__WORK TO COMPLETE__. Set out exactly every line of the entries below, starting at the line that holds "Before and after one commit to DaBauer/CAPrivacy, a" and stopping after the line that holds "Also changed, not shown: parts of 19".

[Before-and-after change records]
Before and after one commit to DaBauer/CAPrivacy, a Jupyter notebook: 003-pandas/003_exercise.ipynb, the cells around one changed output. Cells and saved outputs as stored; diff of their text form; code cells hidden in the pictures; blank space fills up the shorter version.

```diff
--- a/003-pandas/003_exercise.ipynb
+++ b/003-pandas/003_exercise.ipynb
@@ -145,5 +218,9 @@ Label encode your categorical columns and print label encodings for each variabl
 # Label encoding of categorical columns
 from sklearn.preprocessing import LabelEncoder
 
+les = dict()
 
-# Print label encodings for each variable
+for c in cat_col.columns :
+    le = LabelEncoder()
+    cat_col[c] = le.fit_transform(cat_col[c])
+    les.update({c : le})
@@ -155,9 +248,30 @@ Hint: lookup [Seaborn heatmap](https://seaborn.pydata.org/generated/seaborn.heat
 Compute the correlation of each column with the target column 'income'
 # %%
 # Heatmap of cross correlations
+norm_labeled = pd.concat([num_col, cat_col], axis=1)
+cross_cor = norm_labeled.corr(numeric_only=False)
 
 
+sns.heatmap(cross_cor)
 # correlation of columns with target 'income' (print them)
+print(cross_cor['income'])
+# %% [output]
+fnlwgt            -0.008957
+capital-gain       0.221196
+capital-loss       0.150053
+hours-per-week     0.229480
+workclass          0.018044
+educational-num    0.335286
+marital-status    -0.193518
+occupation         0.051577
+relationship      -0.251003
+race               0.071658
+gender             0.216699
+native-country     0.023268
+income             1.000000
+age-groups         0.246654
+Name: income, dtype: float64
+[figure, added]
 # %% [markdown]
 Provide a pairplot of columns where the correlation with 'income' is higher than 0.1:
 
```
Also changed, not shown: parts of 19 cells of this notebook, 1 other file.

...

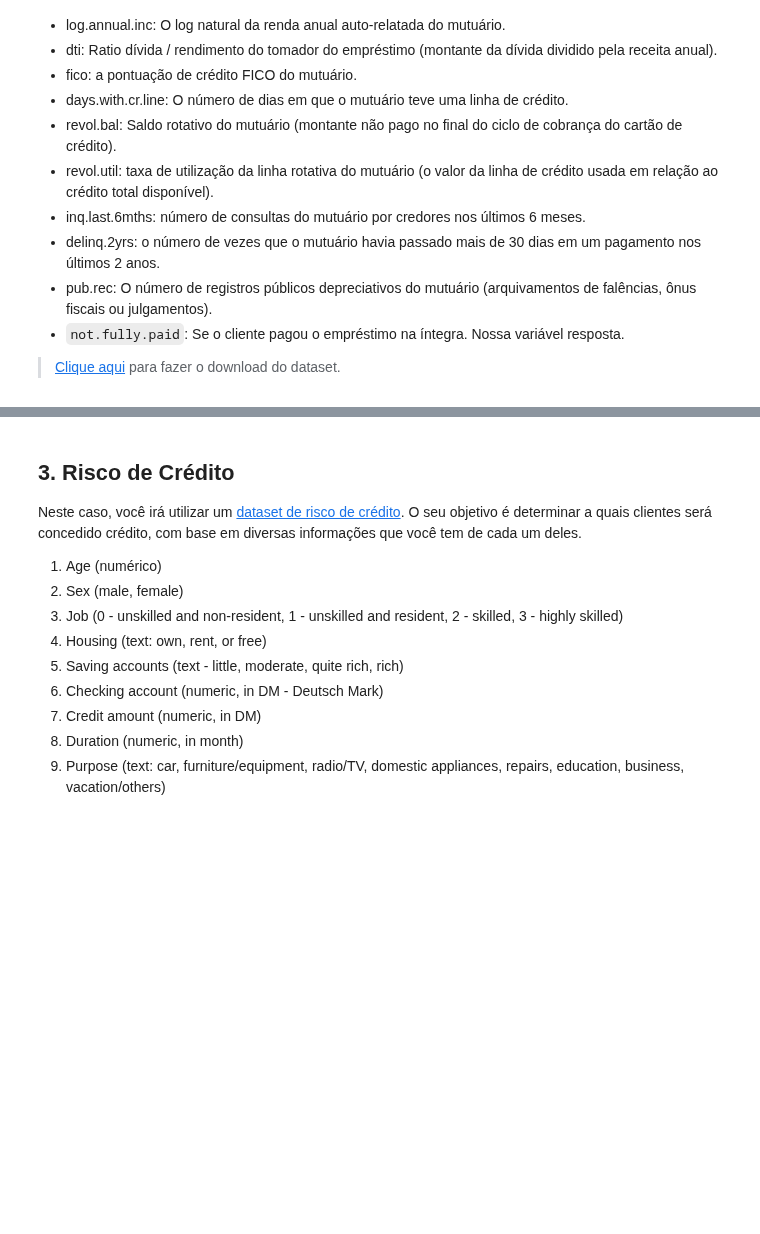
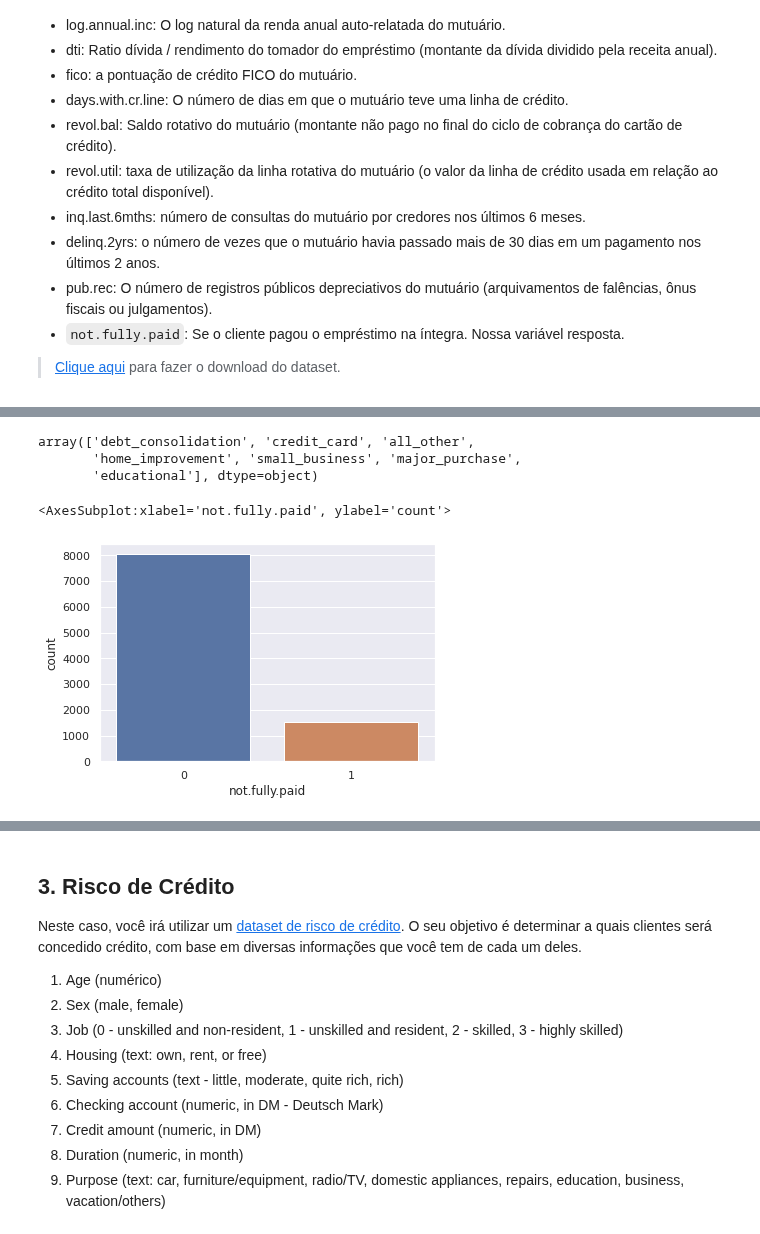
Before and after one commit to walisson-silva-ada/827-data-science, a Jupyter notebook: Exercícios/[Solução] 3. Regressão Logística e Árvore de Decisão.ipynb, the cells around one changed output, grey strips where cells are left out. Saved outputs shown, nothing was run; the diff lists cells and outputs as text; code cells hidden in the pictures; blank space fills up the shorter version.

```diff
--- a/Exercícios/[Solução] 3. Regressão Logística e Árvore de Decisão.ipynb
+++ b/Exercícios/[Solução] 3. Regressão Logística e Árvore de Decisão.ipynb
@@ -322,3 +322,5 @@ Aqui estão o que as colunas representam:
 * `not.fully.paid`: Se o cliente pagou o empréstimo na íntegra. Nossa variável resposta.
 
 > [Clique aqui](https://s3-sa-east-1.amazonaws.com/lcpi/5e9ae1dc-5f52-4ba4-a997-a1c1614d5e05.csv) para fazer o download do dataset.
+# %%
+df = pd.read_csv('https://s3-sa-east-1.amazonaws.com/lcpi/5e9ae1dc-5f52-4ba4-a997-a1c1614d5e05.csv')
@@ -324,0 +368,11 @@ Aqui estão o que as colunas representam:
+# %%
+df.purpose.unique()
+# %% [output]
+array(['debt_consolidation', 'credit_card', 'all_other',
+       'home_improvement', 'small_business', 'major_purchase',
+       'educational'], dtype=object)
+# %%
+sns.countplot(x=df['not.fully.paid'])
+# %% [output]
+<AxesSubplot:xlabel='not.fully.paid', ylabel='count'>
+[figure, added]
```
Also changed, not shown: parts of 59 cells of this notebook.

__ANSWER TO THIS EXERCISE__.
Before and after one commit to DaBauer/CAPrivacy, a Jupyter notebook: 003-pandas/003_exercise.ipynb, the cells around one changed output. Cells and saved outputs as stored; diff of their text form; code cells hidden in the pictures; blank space fills up the shorter version.

```diff
--- a/003-pandas/003_exercise.ipynb
+++ b/003-pandas/003_exercise.ipynb
@@ -145,5 +218,9 @@ Label encode your categorical columns and print label encodings for each variabl
 # Label encoding of categorical columns
 from sklearn.preprocessing import LabelEncoder
 
+les = dict()
 
-# Print label encodings for each variable
+for c in cat_col.columns :
+    le = LabelEncoder()
+    cat_col[c] = le.fit_transform(cat_col[c])
+    les.update({c : le})
@@ -155,9 +248,30 @@ Hint: lookup [Seaborn heatmap](https://seaborn.pydata.org/generated/seaborn.heat
 Compute the correlation of each column with the target column 'income'
 # %%
 # Heatmap of cross correlations
+norm_labeled = pd.concat([num_col, cat_col], axis=1)
+cross_cor = norm_labeled.corr(numeric_only=False)
 
 
+sns.heatmap(cross_cor)
 # correlation of columns with target 'income' (print them)
+print(cross_cor['income'])
+# %% [output]
+fnlwgt            -0.008957
+capital-gain       0.221196
+capital-loss       0.150053
+hours-per-week     0.229480
+workclass          0.018044
+educational-num    0.335286
+marital-status    -0.193518
+occupation         0.051577
+relationship      -0.251003
+race               0.071658
+gender             0.216699
+native-country     0.023268
+income             1.000000
+age-groups         0.246654
+Name: income, dtype: float64
+[figure, added]
 # %% [markdown]
 Provide a pairplot of columns where the correlation with 'income' is higher than 0.1:
 
```
Also changed, not shown: parts of 19 cells of this notebook, 1 other file.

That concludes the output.